_LISTED RECORDS_
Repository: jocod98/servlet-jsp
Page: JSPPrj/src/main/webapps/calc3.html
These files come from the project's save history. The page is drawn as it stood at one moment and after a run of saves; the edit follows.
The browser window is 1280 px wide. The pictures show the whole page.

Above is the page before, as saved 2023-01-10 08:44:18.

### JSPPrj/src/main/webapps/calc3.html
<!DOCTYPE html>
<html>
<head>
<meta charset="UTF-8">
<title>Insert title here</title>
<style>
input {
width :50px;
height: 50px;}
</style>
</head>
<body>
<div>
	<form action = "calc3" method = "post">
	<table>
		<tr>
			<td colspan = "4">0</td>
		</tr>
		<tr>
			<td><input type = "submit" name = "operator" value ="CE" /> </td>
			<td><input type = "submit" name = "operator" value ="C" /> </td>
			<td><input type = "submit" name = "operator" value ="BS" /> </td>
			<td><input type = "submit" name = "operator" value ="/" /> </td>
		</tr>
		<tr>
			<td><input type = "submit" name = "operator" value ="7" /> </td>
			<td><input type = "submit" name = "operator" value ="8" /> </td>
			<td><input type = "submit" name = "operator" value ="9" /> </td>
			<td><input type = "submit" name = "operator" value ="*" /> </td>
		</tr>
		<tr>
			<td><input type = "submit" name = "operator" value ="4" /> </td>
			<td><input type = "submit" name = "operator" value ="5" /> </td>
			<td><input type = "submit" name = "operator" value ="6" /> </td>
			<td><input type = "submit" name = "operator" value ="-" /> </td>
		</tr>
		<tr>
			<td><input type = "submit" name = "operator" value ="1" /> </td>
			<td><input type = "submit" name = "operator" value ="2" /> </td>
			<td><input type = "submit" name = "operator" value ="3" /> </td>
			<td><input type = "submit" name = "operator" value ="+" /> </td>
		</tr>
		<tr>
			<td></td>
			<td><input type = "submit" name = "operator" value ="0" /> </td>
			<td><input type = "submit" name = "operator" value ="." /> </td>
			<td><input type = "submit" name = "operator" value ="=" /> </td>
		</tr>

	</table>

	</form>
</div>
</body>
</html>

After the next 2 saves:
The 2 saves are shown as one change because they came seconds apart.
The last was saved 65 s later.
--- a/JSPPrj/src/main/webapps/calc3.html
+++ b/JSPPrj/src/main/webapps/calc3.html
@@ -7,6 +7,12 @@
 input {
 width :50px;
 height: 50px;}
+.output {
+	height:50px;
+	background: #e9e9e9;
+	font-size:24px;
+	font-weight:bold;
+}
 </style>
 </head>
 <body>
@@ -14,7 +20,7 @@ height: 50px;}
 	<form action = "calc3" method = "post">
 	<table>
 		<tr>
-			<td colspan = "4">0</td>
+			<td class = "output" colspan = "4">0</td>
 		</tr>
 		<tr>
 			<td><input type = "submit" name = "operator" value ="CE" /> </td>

_YOUR ASSIGNMENT_
Please output the records shown above, with every character intact.

_REPLY_
Repository: jocod98/servlet-jsp
Page: JSPPrj/src/main/webapps/calc3.html
These files come from the project's save history. The page is drawn as it stood at one moment and after a run of saves; the edit follows.
The browser window is 1280 px wide. The pictures show the whole page.

Above is the page before, as saved 2023-01-10 08:44:18.

### JSPPrj/src/main/webapps/calc3.html
<!DOCTYPE html>
<html>
<head>
<meta charset="UTF-8">
<title>Insert title here</title>
<style>
input {
width :50px;
height: 50px;}
</style>
</head>
<body>
<div>
	<form action = "calc3" method = "post">
	<table>
		<tr>
			<td colspan = "4">0</td>
		</tr>
		<tr>
			<td><input type = "submit" name = "operator" value ="CE" /> </td>
			<td><input type = "submit" name = "operator" value ="C" /> </td>
			<td><input type = "submit" name = "operator" value ="BS" /> </td>
			<td><input type = "submit" name = "operator" value ="/" /> </td>
		</tr>
		<tr>
			<td><input type = "submit" name = "operator" value ="7" /> </td>
			<td><input type = "submit" name = "operator" value ="8" /> </td>
			<td><input type = "submit" name = "operator" value ="9" /> </td>
			<td><input type = "submit" name = "operator" value ="*" /> </td>
		</tr>
		<tr>
			<td><input type = "submit" name = "operator" value ="4" /> </td>
			<td><input type = "submit" name = "operator" value ="5" /> </td>
			<td><input type = "submit" name = "operator" value ="6" /> </td>
			<td><input type = "submit" name = "operator" value ="-" /> </td>
		</tr>
		<tr>
			<td><input type = "submit" name = "operator" value ="1" /> </td>
			<td><input type = "submit" name = "operator" value ="2" /> </td>
			<td><input type = "submit" name = "operator" value ="3" /> </td>
			<td><input type = "submit" name = "operator" value ="+" /> </td>
		</tr>
		<tr>
			<td></td>
			<td><input type = "submit" name = "operator" value ="0" /> </td>
			<td><input type = "submit" name = "operator" value ="." /> </td>
			<td><input type = "submit" name = "operator" value ="=" /> </td>
		</tr>

	</table>

	</form>
</div>
</body>
</html>

After the next 2 saves:
The 2 saves are shown as one change because they came seconds apart.
The last was saved 65 s later.
--- a/JSPPrj/src/main/webapps/calc3.html
+++ b/JSPPrj/src/main/webapps/calc3.html
@@ -7,6 +7,12 @@
 input {
 width :50px;
 height: 50px;}
+.output {
+	height:50px;
+	background: #e9e9e9;
+	font-size:24px;
+	font-weight:bold;
+}
 </style>
 </head>
 <body>
@@ -14,7 +20,7 @@ height: 50px;}
 	<form action = "calc3" method = "post">
 	<table>
 		<tr>
-			<td colspan = "4">0</td>
+			<td class = "output" colspan = "4">0</td>
 		</tr>
 		<tr>
 			<td><input type = "submit" name = "operator" value ="CE" /> </td>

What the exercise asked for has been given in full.